## EXERCISE
Report the tally of lines in the material below that have the string "Zval", with no other output.

## TASK DATA
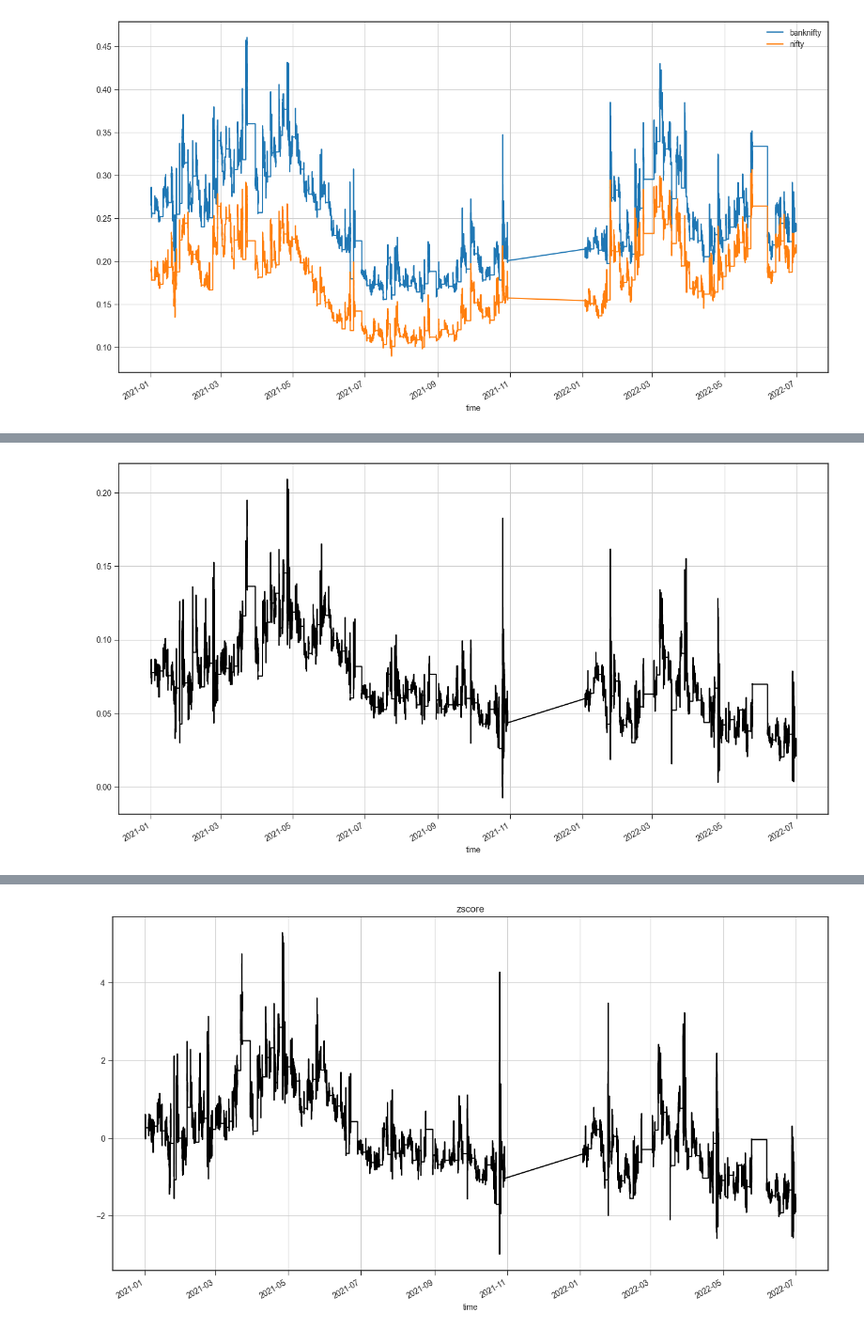
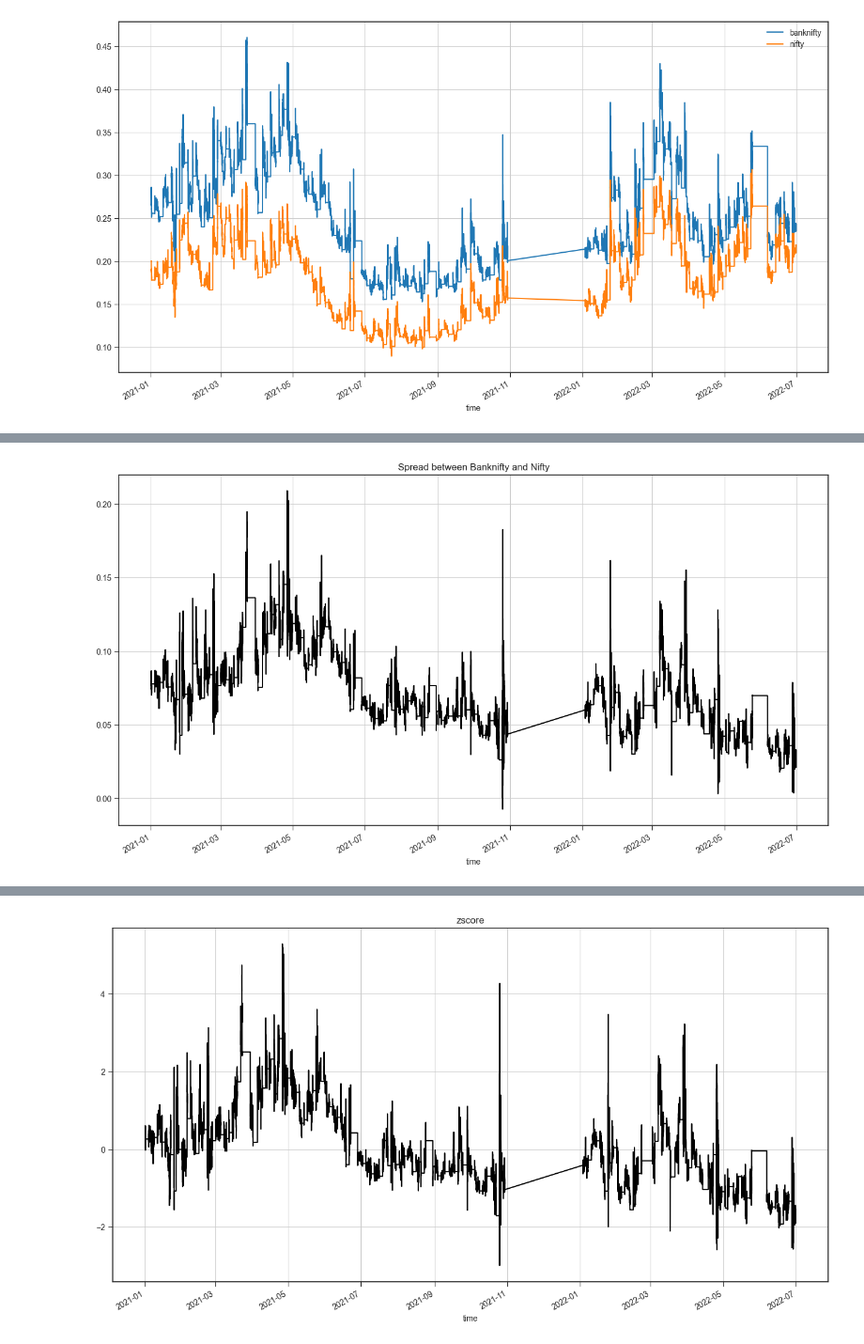
Before and after one commit to Harkishan-99/Quant-Research-Project---Harkishan, a Jupyter notebook: Research Notebook.ipynb, the cells around one changed output, grey strips where cells are left out. Shown: that part at 94% size. Drawn from its saved outputs; the diff is of its cells as text; code cells hidden in the pictures.

```diff
--- a/Research Notebook.ipynb
+++ b/Research Notebook.ipynb
@@ -21,5 +39,6 @@ df.head()
 # %%
-df = df.dropna()
+df = df.fillna(method='ffill') # impute the missing values
+# plot banknifty and nifty IVs
 df[['banknifty', 'nifty']].plot(figsize=(16,9), grid=True);
 # %% [output]
 [figure]
@@ -26,8 +50,6 @@ df[['banknifty', 'nifty']].plot(figsize=(16,9), grid=True);
 # %%
 spread = df['banknifty'] - df['nifty']
 spread.name = 'spread'
-PL = spread*(df['tte']**0.7)
-PL.name = 'PL'
-spread.plot(figsize=(16,9), color='black', grid=True);
+spread.plot(figsize=(16,9), color='black', grid=True, title='Spread between Banknifty and Nifty');
 # %% [output]
-[figure, old version]
+[figure, new version]
```
Also changed, not shown: parts of 31 cells of this notebook.
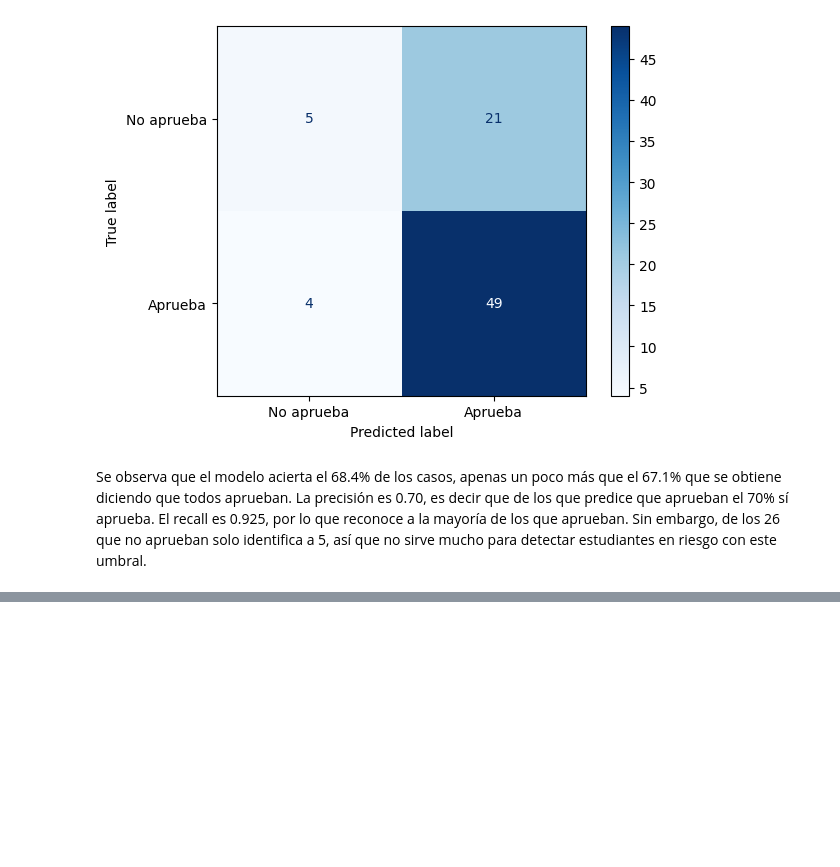
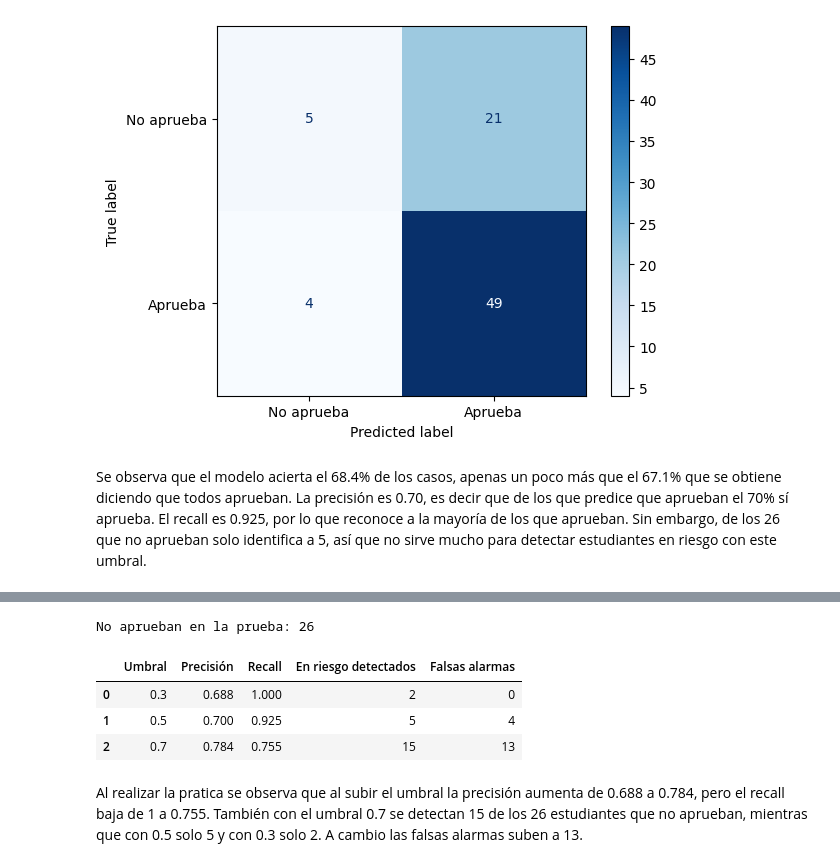
Before and after one commit to mariomartinez1313-ship-it/ProyectoP1-GrupoC, a Jupyter notebook: ProyectoP1_ELNO4_2_GrupoC.ipynb, the cells around one changed output, grey strips where cells are left out. Saved outputs shown, nothing was run; the diff lists cells and outputs as text; code cells hidden in the pictures; blank space fills up the shorter version.

```diff
--- a/ProyectoP1_ELNO4_2_GrupoC.ipynb
+++ b/ProyectoP1_ELNO4_2_GrupoC.ipynb
@@ -638,0 +640,21 @@ Se observa que el modelo acierta el 68.4% de los casos, apenas un poco más que
+# %%
+resultados = []
+for umbral in [0.3, 0.5, 0.7]:
+    pred = (prob >= umbral).astype(int)    # aprueba si llega al umbral
+    matriz = confusion_matrix(yl_test, pred)
+    resultados.append({"Umbral": umbral,
+                       "Precisión": precision_score(yl_test, pred),
+                       "Recall": recall_score(yl_test, pred),
+                       "En riesgo detectados": matriz[0, 0],   # no aprueban y se detectan
+                       "Falsas alarmas": matriz[1, 0]})        # aprueban pero reciben alerta
+
+print("No aprueban en la prueba:", (yl_test == 0).sum())
+pd.DataFrame(resultados).round(3)
+# %% [output]
+No aprueban en la prueba: 26
+|  | Umbral | Precisión | Recall | En riesgo detectados | Falsas alarmas |
+| 0 | 0.3 | 0.688 | 1.000 | 2 | 0 |
+| 1 | 0.5 | 0.700 | 0.925 | 5 | 4 |
+| 2 | 0.7 | 0.784 | 0.755 | 15 | 13 |
+# %% [markdown]
+Al realizar la pratica se observa que al subir el umbral la precisión aumenta de 0.688 a 0.784, pero el recall baja de 1 a 0.755. También con el umbral 0.7 se detectan 15 de los 26 estudiantes que no aprueban, mientras que con 0.5 solo 5 y con 0.3 solo 2. A cambio las falsas alarmas suben a 13.
```
Also changed, not shown: parts of 2 cells of this notebook.
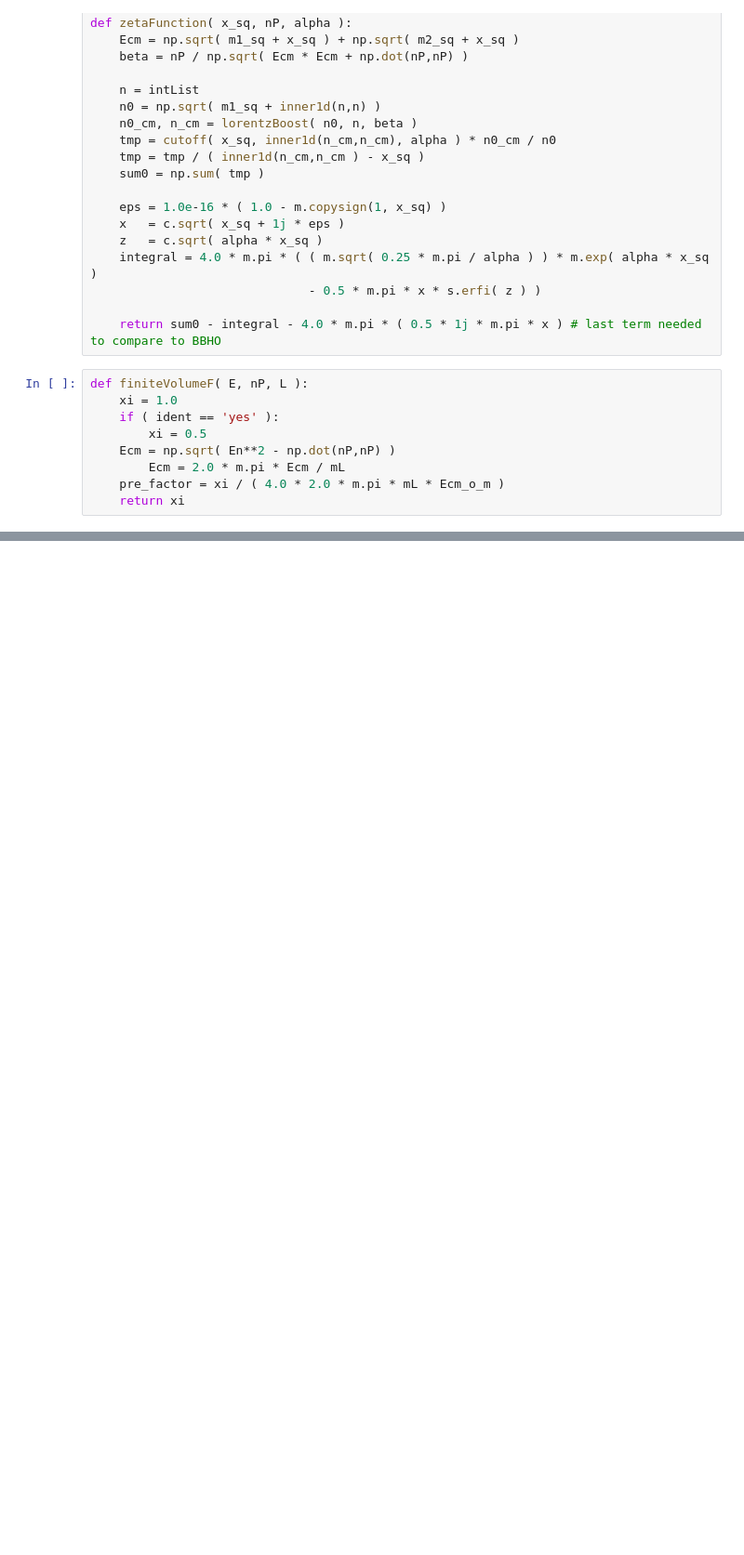
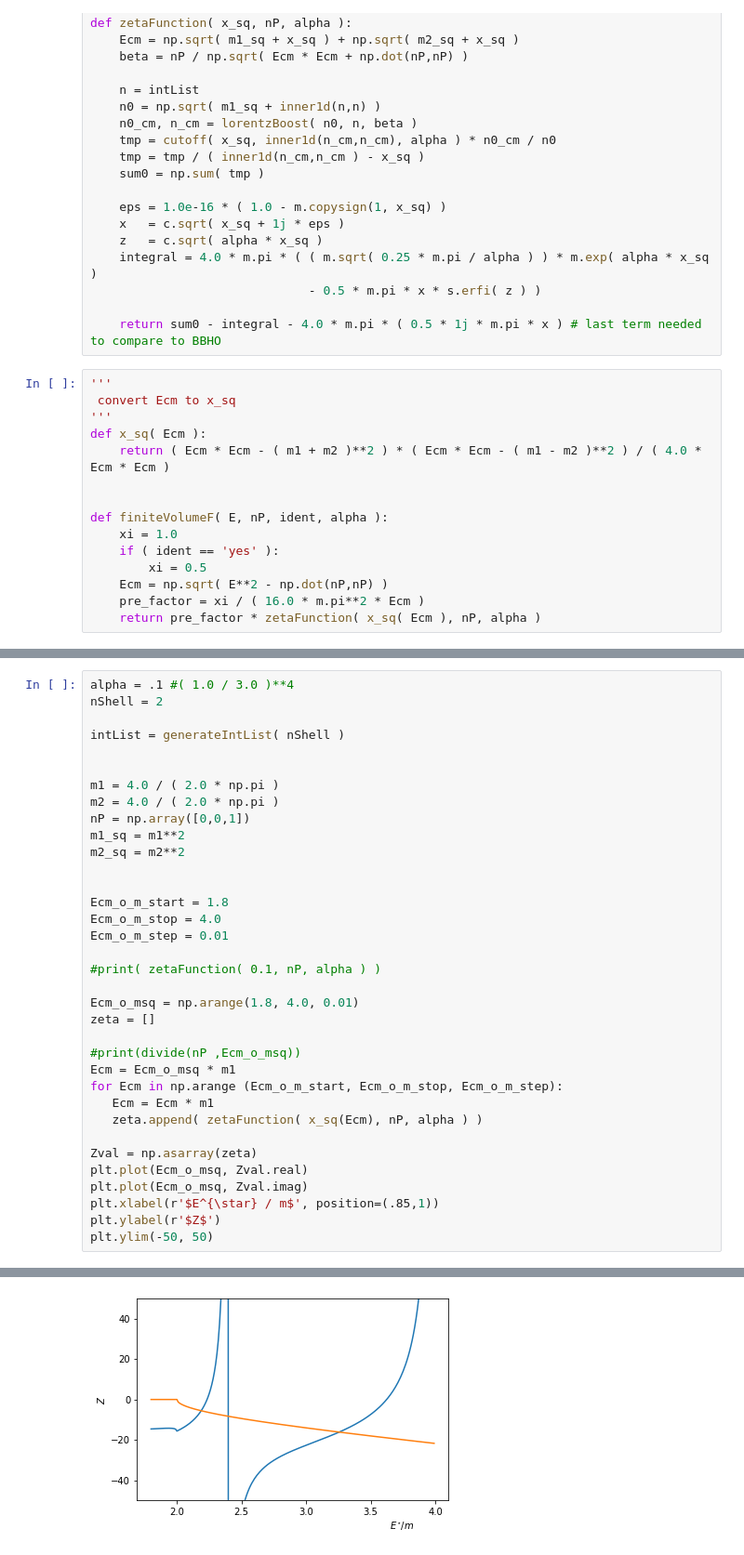
Before and after one commit to ajackura/LatticeSummerSchool2021-ScatteringExercises, a Jupyter notebook: Notebooks/quantization_condition.ipynb, the cells around one changed output, grey strips where cells are left out. Shown: that part at 93% size. Drawn from its saved outputs; the diff is of its cells as text; blank space fills up the shorter version.

```diff
--- a/Notebooks/quantization_condition.ipynb
+++ b/Notebooks/quantization_condition.ipynb
@@ -122,11 +148,17 @@ def zetaFunction( x_sq, nP, alpha ):
 
     return sum0 - integral - 4.0 * m.pi * ( 0.5 * 1j * m.pi * x ) # last term needed to compare to BBHO
 # %%
-def finiteVolumeF( E, nP, L ):
+'''
+ convert Ecm to x_sq
+'''
+def x_sq( Ecm ):
+    return ( Ecm * Ecm - ( m1 + m2 )**2 ) * ( Ecm * Ecm - ( m1 - m2 )**2 ) / ( 4.0 * Ecm * Ecm )
+
+
+def finiteVolumeF( E, nP, ident, alpha ):
     xi = 1.0
     if ( ident == 'yes' ):
         xi = 0.5
-    Ecm = np.sqrt( En**2 - np.dot(nP,nP) )
-        Ecm = 2.0 * m.pi * Ecm / mL
-    pre_factor = xi / ( 4.0 * 2.0 * m.pi * mL * Ecm_o_m )
-    return xi
+    Ecm = np.sqrt( E**2 - np.dot(nP,nP) )
+    pre_factor = xi / ( 16.0 * m.pi**2 * Ecm )
+    return pre_factor * zetaFunction( x_sq( Ecm ), nP, alpha )
@@ -137,0 +165,36 @@ intList = generateIntList( nShell )
+# %%
+alpha = .1 #( 1.0 / 3.0 )**4
+nShell = 2
+
+intList = generateIntList( nShell )
+
+
+m1 = 4.0 / ( 2.0 * np.pi )
+m2 = 4.0 / ( 2.0 * np.pi )
+nP = np.array([0,0,1])
+m1_sq = m1**2
+m2_sq = m2**2
+
+
+Ecm_o_m_start = 1.8
+Ecm_o_m_stop = 4.0
+Ecm_o_m_step = 0.01
+
+#print( zetaFunction( 0.1, nP, alpha ) )
+
+Ecm_o_msq = np.arange(1.8, 4.0, 0.01)
+zeta = []
+
+#print(divide(nP ,Ecm_o_msq))
+Ecm = Ecm_o_msq * m1
+for Ecm in np.arange (Ecm_o_m_start, Ecm_o_m_stop, Ecm_o_m_step):
+   Ecm = Ecm * m1
+   zeta.append( zetaFunction( x_sq(Ecm), nP, alpha ) )
+
+Zval = np.asarray(zeta)
+plt.plot(Ecm_o_msq, Zval.real)
+plt.plot(Ecm_o_msq, Zval.imag)
+plt.xlabel(r'$E^{\star} / m$', position=(.85,1))
+plt.ylabel(r'$Z$')
+plt.ylim(-50, 50)
+# %% [output]
@@ -137,0 +202 @@ intList = generateIntList( nShell )
+[figure, added]
```
Also changed, not shown: parts of 6 cells of this notebook.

## ANSWER FOR THE TASK
3